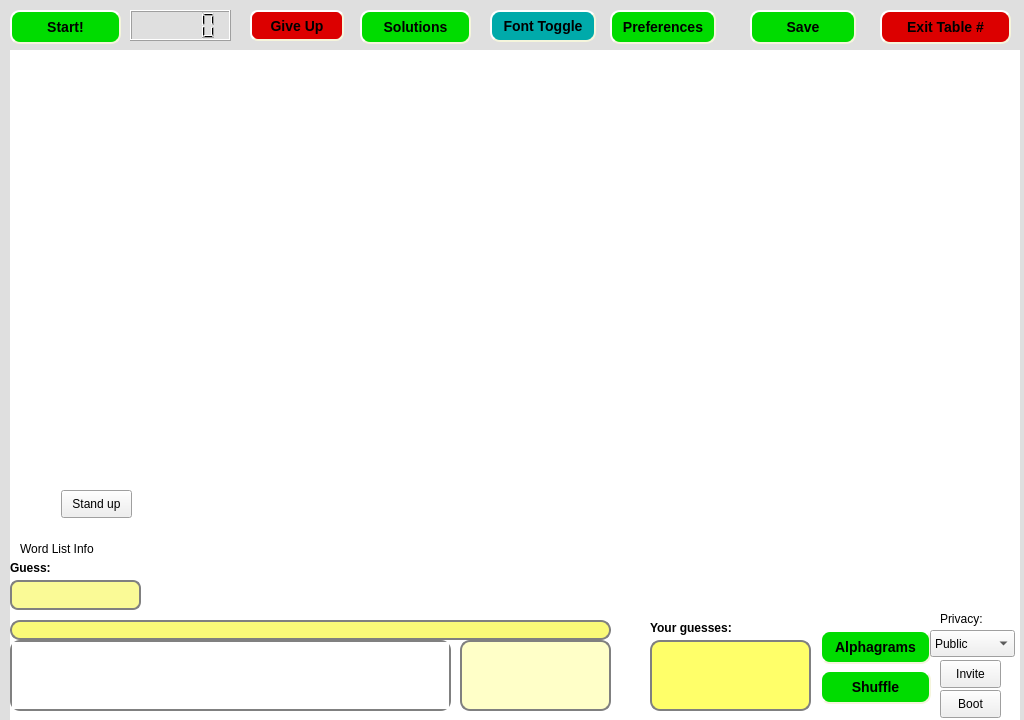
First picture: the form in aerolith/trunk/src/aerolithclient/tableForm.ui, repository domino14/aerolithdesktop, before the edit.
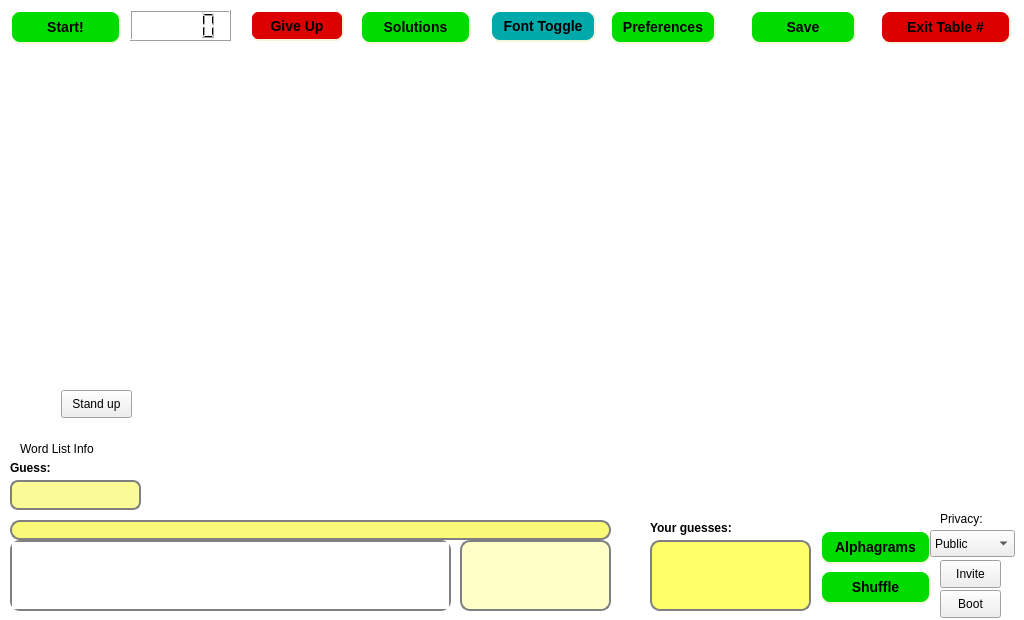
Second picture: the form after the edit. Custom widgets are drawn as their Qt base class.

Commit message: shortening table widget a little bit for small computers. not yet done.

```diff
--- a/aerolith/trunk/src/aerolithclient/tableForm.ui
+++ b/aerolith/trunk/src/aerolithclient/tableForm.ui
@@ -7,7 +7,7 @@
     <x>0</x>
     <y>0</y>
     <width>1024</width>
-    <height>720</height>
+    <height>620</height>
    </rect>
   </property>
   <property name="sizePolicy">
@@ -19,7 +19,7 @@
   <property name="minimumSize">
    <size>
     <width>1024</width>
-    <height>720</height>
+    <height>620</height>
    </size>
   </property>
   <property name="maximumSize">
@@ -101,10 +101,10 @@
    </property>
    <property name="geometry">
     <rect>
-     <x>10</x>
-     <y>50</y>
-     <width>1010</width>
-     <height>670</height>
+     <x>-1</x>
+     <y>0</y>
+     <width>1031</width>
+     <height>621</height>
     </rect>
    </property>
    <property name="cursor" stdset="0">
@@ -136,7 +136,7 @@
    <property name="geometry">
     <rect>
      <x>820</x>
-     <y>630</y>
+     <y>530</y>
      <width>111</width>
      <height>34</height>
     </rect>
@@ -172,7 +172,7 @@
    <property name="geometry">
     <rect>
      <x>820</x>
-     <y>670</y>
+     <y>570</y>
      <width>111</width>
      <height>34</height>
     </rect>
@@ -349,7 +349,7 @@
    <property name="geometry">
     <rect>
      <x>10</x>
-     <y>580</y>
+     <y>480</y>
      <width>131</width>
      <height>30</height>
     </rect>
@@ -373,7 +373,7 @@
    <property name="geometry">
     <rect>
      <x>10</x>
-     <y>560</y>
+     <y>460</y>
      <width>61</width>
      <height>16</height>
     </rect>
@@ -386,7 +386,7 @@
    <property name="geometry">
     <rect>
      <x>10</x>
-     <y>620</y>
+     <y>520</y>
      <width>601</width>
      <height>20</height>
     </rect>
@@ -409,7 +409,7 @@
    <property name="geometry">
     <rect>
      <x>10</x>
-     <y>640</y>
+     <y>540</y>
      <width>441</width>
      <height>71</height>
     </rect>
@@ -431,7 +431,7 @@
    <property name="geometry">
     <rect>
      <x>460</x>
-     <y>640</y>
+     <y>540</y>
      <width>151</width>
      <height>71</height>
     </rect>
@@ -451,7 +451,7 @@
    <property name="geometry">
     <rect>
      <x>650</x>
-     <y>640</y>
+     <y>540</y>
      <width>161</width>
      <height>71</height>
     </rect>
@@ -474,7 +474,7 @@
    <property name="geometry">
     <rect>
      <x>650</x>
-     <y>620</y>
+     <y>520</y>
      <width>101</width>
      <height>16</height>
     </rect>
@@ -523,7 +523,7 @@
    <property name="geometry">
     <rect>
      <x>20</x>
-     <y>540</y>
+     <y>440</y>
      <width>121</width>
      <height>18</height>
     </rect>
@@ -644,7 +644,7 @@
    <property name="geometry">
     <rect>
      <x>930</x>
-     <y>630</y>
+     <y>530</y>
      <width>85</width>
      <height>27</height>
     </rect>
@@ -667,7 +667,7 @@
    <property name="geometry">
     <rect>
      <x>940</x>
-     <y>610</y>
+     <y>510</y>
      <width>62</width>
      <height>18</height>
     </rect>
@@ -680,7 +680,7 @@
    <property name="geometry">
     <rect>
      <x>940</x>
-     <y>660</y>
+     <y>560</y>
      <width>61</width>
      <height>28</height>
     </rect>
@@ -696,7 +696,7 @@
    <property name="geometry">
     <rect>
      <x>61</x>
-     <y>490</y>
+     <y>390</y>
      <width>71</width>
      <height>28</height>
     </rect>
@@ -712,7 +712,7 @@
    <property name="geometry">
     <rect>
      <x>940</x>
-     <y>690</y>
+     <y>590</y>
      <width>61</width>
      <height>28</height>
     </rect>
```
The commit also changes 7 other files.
──────────
• [Exercise directions]: Please output all of the data exactly as given, omitting any images it holds.

• [Task result]:
First picture: the form in aerolith/trunk/src/aerolithclient/tableForm.ui, repository domino14/aerolithdesktop, before the edit.
Second picture: the form after the edit. Custom widgets are drawn as their Qt base class.

Commit message: shortening table widget a little bit for small computers. not yet done.

```diff
--- a/aerolith/trunk/src/aerolithclient/tableForm.ui
+++ b/aerolith/trunk/src/aerolithclient/tableForm.ui
@@ -7,7 +7,7 @@
     <x>0</x>
     <y>0</y>
     <width>1024</width>
-    <height>720</height>
+    <height>620</height>
    </rect>
   </property>
   <property name="sizePolicy">
@@ -19,7 +19,7 @@
   <property name="minimumSize">
    <size>
     <width>1024</width>
-    <height>720</height>
+    <height>620</height>
    </size>
   </property>
   <property name="maximumSize">
@@ -101,10 +101,10 @@
    </property>
    <property name="geometry">
     <rect>
-     <x>10</x>
-     <y>50</y>
-     <width>1010</width>
-     <height>670</height>
+     <x>-1</x>
+     <y>0</y>
+     <width>1031</width>
+     <height>621</height>
     </rect>
    </property>
    <property name="cursor" stdset="0">
@@ -136,7 +136,7 @@
    <property name="geometry">
     <rect>
      <x>820</x>
-     <y>630</y>
+     <y>530</y>
      <width>111</width>
      <height>34</height>
     </rect>
@@ -172,7 +172,7 @@
    <property name="geometry">
     <rect>
      <x>820</x>
-     <y>670</y>
+     <y>570</y>
      <width>111</width>
      <height>34</height>
     </rect>
@@ -349,7 +349,7 @@
    <property name="geometry">
     <rect>
      <x>10</x>
-     <y>580</y>
+     <y>480</y>
      <width>131</width>
      <height>30</height>
     </rect>
@@ -373,7 +373,7 @@
    <property name="geometry">
     <rect>
      <x>10</x>
-     <y>560</y>
+     <y>460</y>
      <width>61</width>
      <height>16</height>
     </rect>
@@ -386,7 +386,7 @@
    <property name="geometry">
     <rect>
      <x>10</x>
-     <y>620</y>
+     <y>520</y>
      <width>601</width>
      <height>20</height>
     </rect>
@@ -409,7 +409,7 @@
    <property name="geometry">
     <rect>
      <x>10</x>
-     <y>640</y>
+     <y>540</y>
      <width>441</width>
      <height>71</height>
     </rect>
@@ -431,7 +431,7 @@
    <property name="geometry">
     <rect>
      <x>460</x>
-     <y>640</y>
+     <y>540</y>
      <width>151</width>
      <height>71</height>
     </rect>
@@ -451,7 +451,7 @@
    <property name="geometry">
     <rect>
      <x>650</x>
-     <y>640</y>
+     <y>540</y>
      <width>161</width>
      <height>71</height>
     </rect>
@@ -474,7 +474,7 @@
    <property name="geometry">
     <rect>
      <x>650</x>
-     <y>620</y>
+     <y>520</y>
      <width>101</width>
      <height>16</height>
     </rect>
@@ -523,7 +523,7 @@
    <property name="geometry">
     <rect>
      <x>20</x>
-     <y>540</y>
+     <y>440</y>
      <width>121</width>
      <height>18</height>
     </rect>
@@ -644,7 +644,7 @@
    <property name="geometry">
     <rect>
      <x>930</x>
-     <y>630</y>
+     <y>530</y>
      <width>85</width>
      <height>27</height>
     </rect>
@@ -667,7 +667,7 @@
    <property name="geometry">
     <rect>
      <x>940</x>
-     <y>610</y>
+     <y>510</y>
      <width>62</width>
      <height>18</height>
     </rect>
@@ -680,7 +680,7 @@
    <property name="geometry">
     <rect>
      <x>940</x>
-     <y>660</y>
+     <y>560</y>
      <width>61</width>
      <height>28</height>
     </rect>
@@ -696,7 +696,7 @@
    <property name="geometry">
     <rect>
      <x>61</x>
-     <y>490</y>
+     <y>390</y>
      <width>71</width>
      <height>28</height>
     </rect>
@@ -712,7 +712,7 @@
    <property name="geometry">
     <rect>
      <x>940</x>
-     <y>690</y>
+     <y>590</y>
      <width>61</width>
      <height>28</height>
     </rect>
```
The commit also changes 7 other files.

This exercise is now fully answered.